Bil’s rating (out of 5): BBB.
United Kingdom/USA, 2010. Marv Films, Plan B Entertainment. Screenplay by Jane Goldman, Matthew Vaughn, based on the comic book by Mark Millar, John Romita Jr.. Cinematography by Ben Davis. Produced by Adam Bohling, Tarquin Pack, Brad Pitt, David Reid, Kris Thykier, Matthew Vaughn. Music by Marius De Vries, Ilan Eshkeri, Henry Jackman, John Murphy. Production Design by Russell De Rozario. Costume Design by Sammy Sheldon. Film Editing by Eddie Hamilton, Jon Harris, Pietro Scalia. Phoenix Film Critics Awards 2010.

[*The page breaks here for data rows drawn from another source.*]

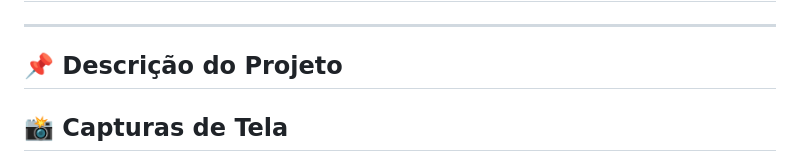
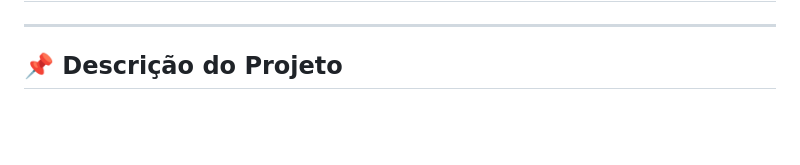
Before and after one commit to kowalskyjunior/pdf_converter, a Markdown page: README.md, the part around the change. Drawn GitHub-style; blank space fills up the shorter version.

Commit message:
docs: Atualizando README.md

```diff
--- a/README.md
+++ b/README.md
@@ -3,8 +3,6 @@
 ---
 
 ## 📌 Descrição do Projeto
-
-## 📸 Capturas de Tela
 
 <p align="center">
   <img src="screenshots/conversor_pdf.png" alt="Tela Inicial do Conversor PDF">
```
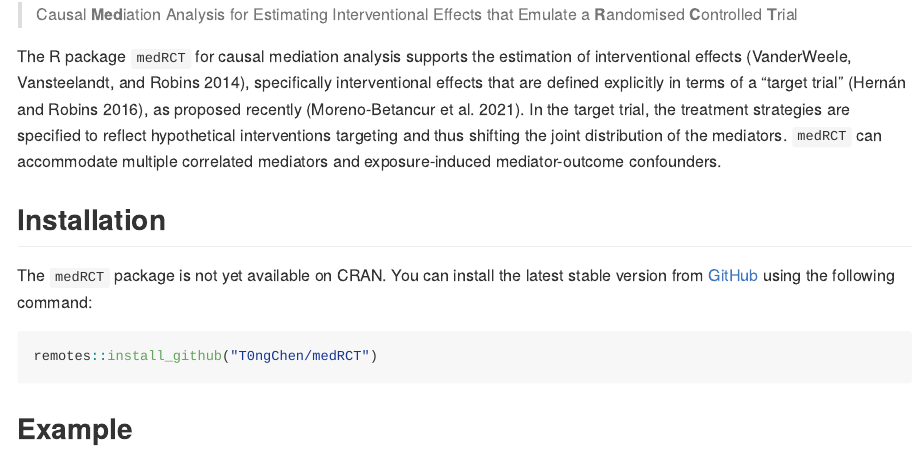
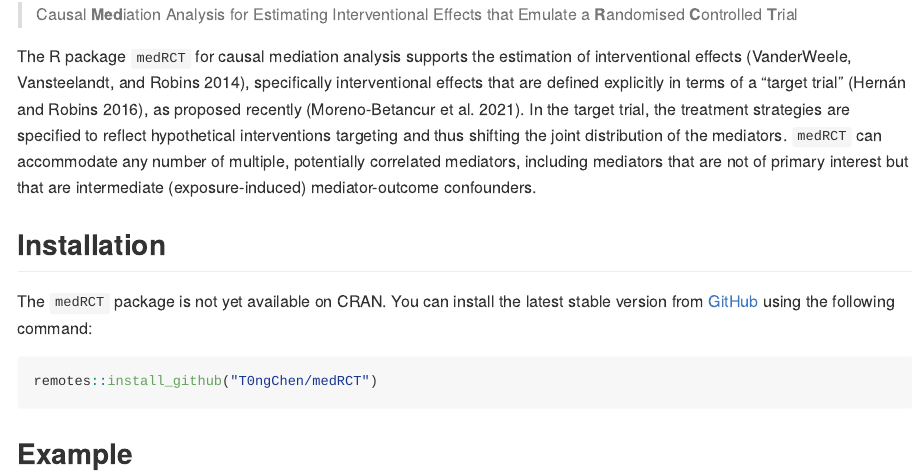
Before and after one commit to T0ngChen/medRCT, an R Markdown document (README.Rmd): the page in a window 1100 px wide, from 110 px down. Rendered offline with R 4.5, knitr and Pandoc, with nearby package versions; some code elsewhere in the file could not run offline; badge pictures from the web are left out.

Commit message:
Update README.Rmd

```diff
--- a/README.Rmd
+++ b/README.Rmd
@@ -24,7 +24,7 @@ knitr::opts_chunk$set(
 
 > Causal **Med**iation Analysis for Estimating Interventional Effects that Emulate a **R**andomised **C**ontrolled **T**rial
 
-The R package `medRCT` for causal mediation analysis supports the estimation of interventional effects [@vanderweele2014effect], specifically interventional effects that are defined explicitly in terms of a "target trial" [@hernan2016using], as proposed recently [@Moreno2021Mediation]. In the target trial, the treatment strategies are specified to reflect hypothetical interventions targeting and thus shifting the joint distribution of the mediators. `medRCT` can accommodate multiple correlated mediators and exposure-induced mediator-outcome confounders.
+The R package `medRCT` for causal mediation analysis supports the estimation of interventional effects [@vanderweele2014effect], specifically interventional effects that are defined explicitly in terms of a "target trial" [@hernan2016using], as proposed recently [@Moreno2021Mediation]. In the target trial, the treatment strategies are specified to reflect hypothetical interventions targeting and thus shifting the joint distribution of the mediators. `medRCT` can accommodate any number of multiple, potentially correlated mediators, including mediators that are not of primary interest but that are intermediate (exposure-induced) mediator-outcome confounders.
 
 ## Installation
 
```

Strange, hyperviolent comic book movie about an eager young man (Aaron Taylor-Johnson) who longs to be admired and decides to don a wet suit and make himself a superhero named Kick Ass. Unfortunately, he has no superpowers, no interesting back story, and his attempts to help people tend to land him in the hospital. Then one particular moment of bravery makes him a viral success on the internet and he becomes the talk of the town. His antics eventually have him cross the path of a much more experienced and sophisticated pint-sized crimefighter named Hit Girl (Chloë Grace Moretz), and her Batman-esque father Big Daddy (a terrible Nicolas Cage), who are out for revenge on a crime lord (Mark Strong) with shady ties to their past. There’s no end of vulgar language, swearing and unpleasant violence in this film, and if that’s your thing, you’ll be thrilled by it, but parents of young children (to whom this film is strangely marketed) might want to screen it before deciding for themselves. Moretz is terrific as the wee action woman who isn’t afraid to get shot while wearing a bullet-proof vest, but she is also part of a very weird trend in contemporary Hollywood of having little girls act like violent older men that, while it doesn’t alarm me in any morally puritanical way, might suggest to any of you doing a doctoral thesis on female violence in cinema that misogyny is not a thing of the past.